The editors of these sites have their own agenda, which may be reflected in the selection of information. Whistleblowing sites state that they use a high level of scrutiny when editing information, to ensure that lives are not placed at risk. This is commendable, but the credibility of journalists and indeed journalism should not rest in the hands of often anonymous third parties.
Bristol proposed a motion to consider changing the union’s structure, which currently requires members to belong to only one industrial sector – Broadcast or Freelance, for example. We argued that this doesn’t take account of the fragmented nature of employment nowadays – many members work in more than one sector. As it happened, DM passed another more wide-ranging motion calling for a big review of NUJ structures, and we are hopeful this will consider the changes we seek.
Delegates from Nottingham and Bristol Branches supported a motion that there should be inalienable moral rights before the introduction of any legislation to allow the use of orphan works. The motion was defeated by arguments hinging on technical points, and that the motion as drafted was actually more limiting than the NUJ’s current position on OW which calls for comprehensive improvements, including the right to always be credited for one’s work wherever it is published. But it was good to hear NEC backing for the strengthening of moral rights as a pre-requisite for any orphan works legislation.
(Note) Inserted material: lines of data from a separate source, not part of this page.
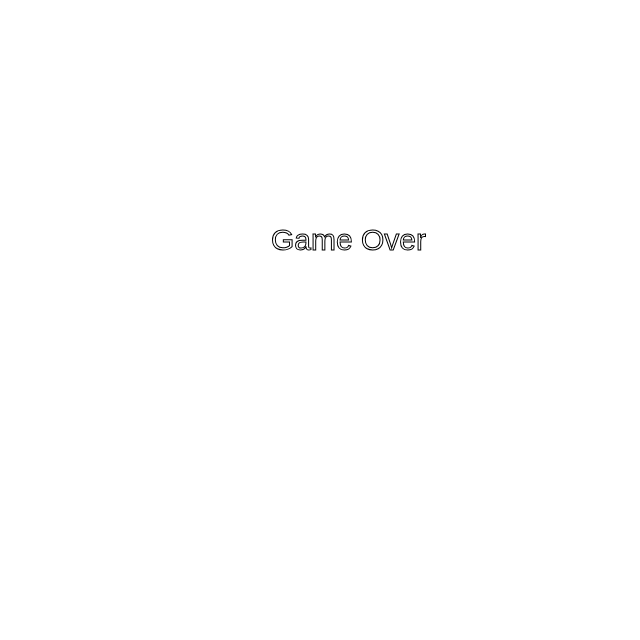
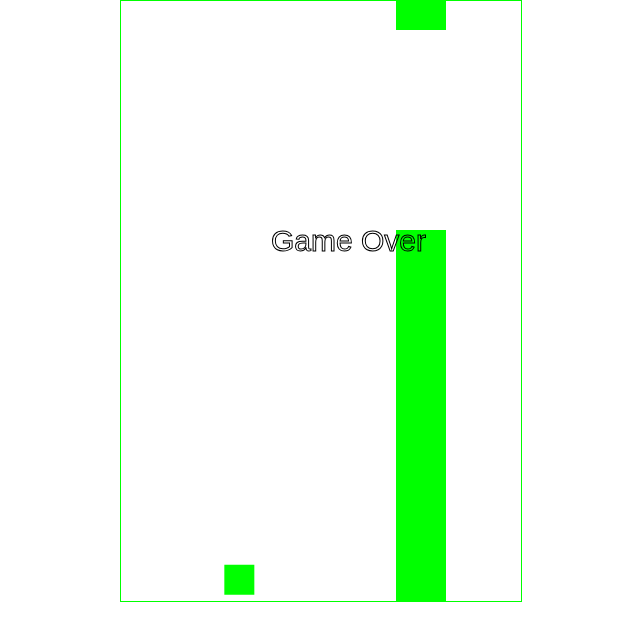
Before and after one commit to jasbindar-singh/flappy_bird, a plain HTML site: page index.html in a window 1280 px wide. Shown: the whole page, without its empty margins (319-959 px from the left). Drawn offline with Linux system fonts and the light colour scheme.

Commit message:
multiple pipes display

```diff
--- a/Bird.js
+++ b/Bird.js
@@ -0,0 +1,52 @@
+class Bird
+{
+    constructor()
+    {
+        this.width = 30;
+        this.height = 30;
+        this.x = canvas.width/3 - this.width;
+        this.y = canvas.height/3 - this.height;
+        this.gravity_value = 0.05;
+        this.gravity_speed = 0;
+        this.anti_gravity_value = 0.5;
+        this.anti_gravity_speed = 0;
+        this.toggle_gravity = false
+    }
+
+    draw()
+    {
+        c.fillRect(this.x, this.y, this.width, this.height);
+        c.fillStyle = "#00FF00";
+    }
+
+    gravity()
+    {
+        this.gravity_speed += this.gravity_value;
+        this.y += this.gravity_speed;
+    }
+
+    anti_gravity()
+    {
+        this.anti_gravity_speed -= this.anti_gravity_value;
+        this.y += this.anti_gravity_speed;
+    }
+
+    update()
+    {
+        this.draw();
+        if(this.toggle_gravity)
+            this.anti_gravity();
+        else
+            this.gravity();
+    }
+
+    jump()
+    {
+        this.toggle_gravity = !this.toggle_gravity
+        this.anti_gravity_speed = 0;
+        setTimeout(() => {
+            this.toggle_gravity = !this.toggle_gravity
+            this.gravity_speed = 0;
+        }, 140)
+    }
+}
--- /dev/null
+++ b/Obstacle.js
@@ -0,0 +1,25 @@
+class Obstacle
+{
+    constructor()
+    {
+        this.x = canvas.width;
+        this.y = 0;
+        this.speed = 1;
+        this.gap = 200;
+        this.width = 50;
+        this.upper_height = Math.floor( Math.random() * 300 );
+        this.lower_height = 600 - (this.gap + this.upper_height);
+    }
+
+    draw()
+    {
+        c.fillRect(this.x, this.y, this.width, this.upper_height);
+        c.fillRect(this.x, this.y + this.gap + this.upper_height, this.width, this.lower_height);
+    }
+
+    update()
+    {
+        this.draw();
+        this.x = this.x - this.speed;
+    }
+}
--- a/index.html
+++ b/index.html
@@ -9,6 +9,8 @@
 </head>
 <body>
     <canvas id="simple_animation_window"></canvas>
+    <script type="text/javascript" src="Bird.js"></script>
+    <script type="text/javascript" src="Obstacle.js"></script>
     <script type="text/javascript" src="script.js"></script>
 </body>
 </html>
--- a/script.js
+++ b/script.js
@@ -1,143 +1,53 @@
 const canvas = document.querySelector("#simple_animation_window");
 const c      = canvas.getContext("2d");
-const obstacle_array = [];
-let check_gameover=true;
-
 canvas.width = 400;
 canvas.height = 600;
 
-class Obstacle
-{
-    constructor()
+let animationComplete = {
+    update: () => {return null}
+}
+let ObstacleRef = new Obstacle();
+let BirdRef = new Bird();
+
+let ObstacleArray = []
+ObstacleArray.push(ObstacleRef)
+
+document.addEventListener("keydown", () => BirdRef.jump());
+
+const collision_check = (bird, obstacle) => {
+    if(( bird.y <= 0 || bird.y + bird.height >=canvas.height ) || (( bird.y <= obstacle.upper_height || bird.y + bird.height >= obstacle.upper_height + obstacle.gap ) && ( bird.x + bird.width >= obstacle.x )))
     {
-        this.x = 400;
-        this.y = 0;
-        this.speed = 1;
-        this.obstacle_gap = 200;
-        this.obstacle_width = 50;
-        this.upper_height = Math.floor( Math.random() * 300 );
-        this.lower_height = 600 - (this.obstacle_gap + this.upper_height);
-        this.bool_check = true;
+        // c.clearRect(0, 0, innerWidth, innerHeight);
+        c.font = "30px Arial";
+        c.strokeText("Game Over", 150, 250);
+        return false;
     }
-
-    draw()
-    {
-        c.fillRect(this.x, this.y, this.obstacle_width, this.upper_height);
-        c.fillRect(this.x, this.y + this.obstacle_gap + this.upper_height, this.obstacle_width, this.lower_height);
-    }
-
-    update()
-    {
-        this.draw();
-        this.x = this.x - this.speed;
-        if(this.bool_check){
-            if (this.x <= 200 - this.obstacle_width){
-                obstacle_array.push(new Obstacle());
-                this.bool_check = false;
-            }
-        }
-        if (this.x <= 200 - this.obstacle_width)
-            example = new Obstacle();
-    }
-
-    collision_check()
-    {
-        /*if(bird_example.y + bird_example.width <= this.upper_height && (bird_example.x >= this.y && bird_example.x <= this.y + this.y + this.obstacle_width))
-            console.log("GO");*/
-        if(( bird_example.y <= 0 || bird_example.y + bird_example.height >=600 ) || (( bird_example.y <= this.upper_height || bird_example.y + bird_example.height >= this.upper_height + this.obstacle_gap ) && ( bird_example.x + bird_example.width >= this.x )))
-        {
-            console.log("jk");
-            c.clearRect(0, 0, innerWidth, innerHeight);
-            c.font = "30px Arial";
-            c.strokeText("Game Over", 150, 250);
-            check_gameover=false;
-        }
-
-        /*if((( bird_example.y <= this.upper_height || bird_example.y + bird_example.height >= this.upper_height + this.obstacle_gap ) && ( bird_example.x + bird_example.width >= this.x )))
-            console.log("GO");*/
-    }
+    else
+        return true;
 }
 
-class Bird
-{
-    constructor()
-    {
-        this.x = 200;
-        this.y = 300;
-        this.width = 30;
-        this.height = 30;
-        this.gravity_value = 0.05;
-        this.gravity_speed = 0;
-        this.anti_gravity_value = 0.3;
-        this.anti_gravity_speed = 20;
-        this.toggle_gravity = false
-    }
-
-    draw()
-    {
-        c.fillRect(this.x, this.y, this.width, this.height);
-        c.fillStyle = "#00FF00";
-    }
-
-    gravity()
-    {
-        this.gravity_speed += this.gravity_value;
-        this.y += this.gravity_speed;
-    }
-
-    anti_gravity()
-    {
-        this.anti_gravity_speed -= this.anti_gravity_value;
-        this.y += this.anti_gravity_speed;
-    }
-
-    update()
-    {
-        this.draw();
-        if(this.toggle_gravity)
-            this.anti_gravity();
-        else
-            this.gravity();
-    }
-
-    jump()
-    {
-        this.toggle_gravity = !this.toggle_gravity
-        console.log(this.anti_gravity_speed)
-        this.anti_gravity_speed = 0;
-        setTimeout(() => {
-            this.toggle_gravity = !this.toggle_gravity
-            this.gravity_speed = 0;
-        }, 200)
-    }
-
-    // jump()
-    // {
-    //     this.y -= 75;
-    //     this.gravity_speed = 0;
-    // }
+const addObstacle = (obstacle, bird) => {
+    if(obstacle.x === canvas.width/2)
+        ObstacleArray.push(new Obstacle())
 }
 
-let example = new Obstacle();
-obstacle_array.push(example);
-
-const bird_example = new Bird();
-
-document.addEventListener("keydown", () => {
-    bird_example.jump()
-});
+const deleteObstacle = (obstacle, bird) => {
+    if(obstacle.x + obstacle.width < bird.x)
+        animationComplete = ObstacleArray.shift()
+}
 
 function animate(){
-    if(check_gameover)
+    if(collision_check(BirdRef, ObstacleArray[0]))
     {
         requestAnimationFrame(animate);
         c.clearRect(0, 0, innerWidth, innerHeight);
-        bird_example.update();
-        /*for(let i=0; i < obstacle_array.length ; i++){
-            obstacle_array[i].update();
-        }*/
-        example.update();
-        example.collision_check();
+        BirdRef.update();
+        addObstacle(ObstacleArray[0], BirdRef)
+        deleteObstacle(ObstacleArray[0], BirdRef)
+        for(let i = 0; i < ObstacleArray.length; i++){
+            ObstacleArray[i].update();
+            animationComplete.update();
+        }
     }
     else
         return;
--- a/style.css
+++ b/style.css
@@ -11,4 +11,5 @@ body{
 body canvas{
     display: block;
     margin: 0 auto;
+    border: 1px solid #00ff00;
 }
```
Bristol backed a motion where it was agreed to improve verification that all those applying for or renewing their press cards are eligible and would need the card while carrying out their job. It was also agreed that a new photograph must be supplied when renewing your press card.
Members of Bristol Branch who attended this year’s DM were:
Bristol Branch delegates: Paul Breeden, Simon Chapman, Yuliya Yegorova
Branch observer: Kay Clark
Equality Council delegate: Christina Zaba
New Media Industrial Council delegate: Tony Gosling
Student delegate: Sam Butler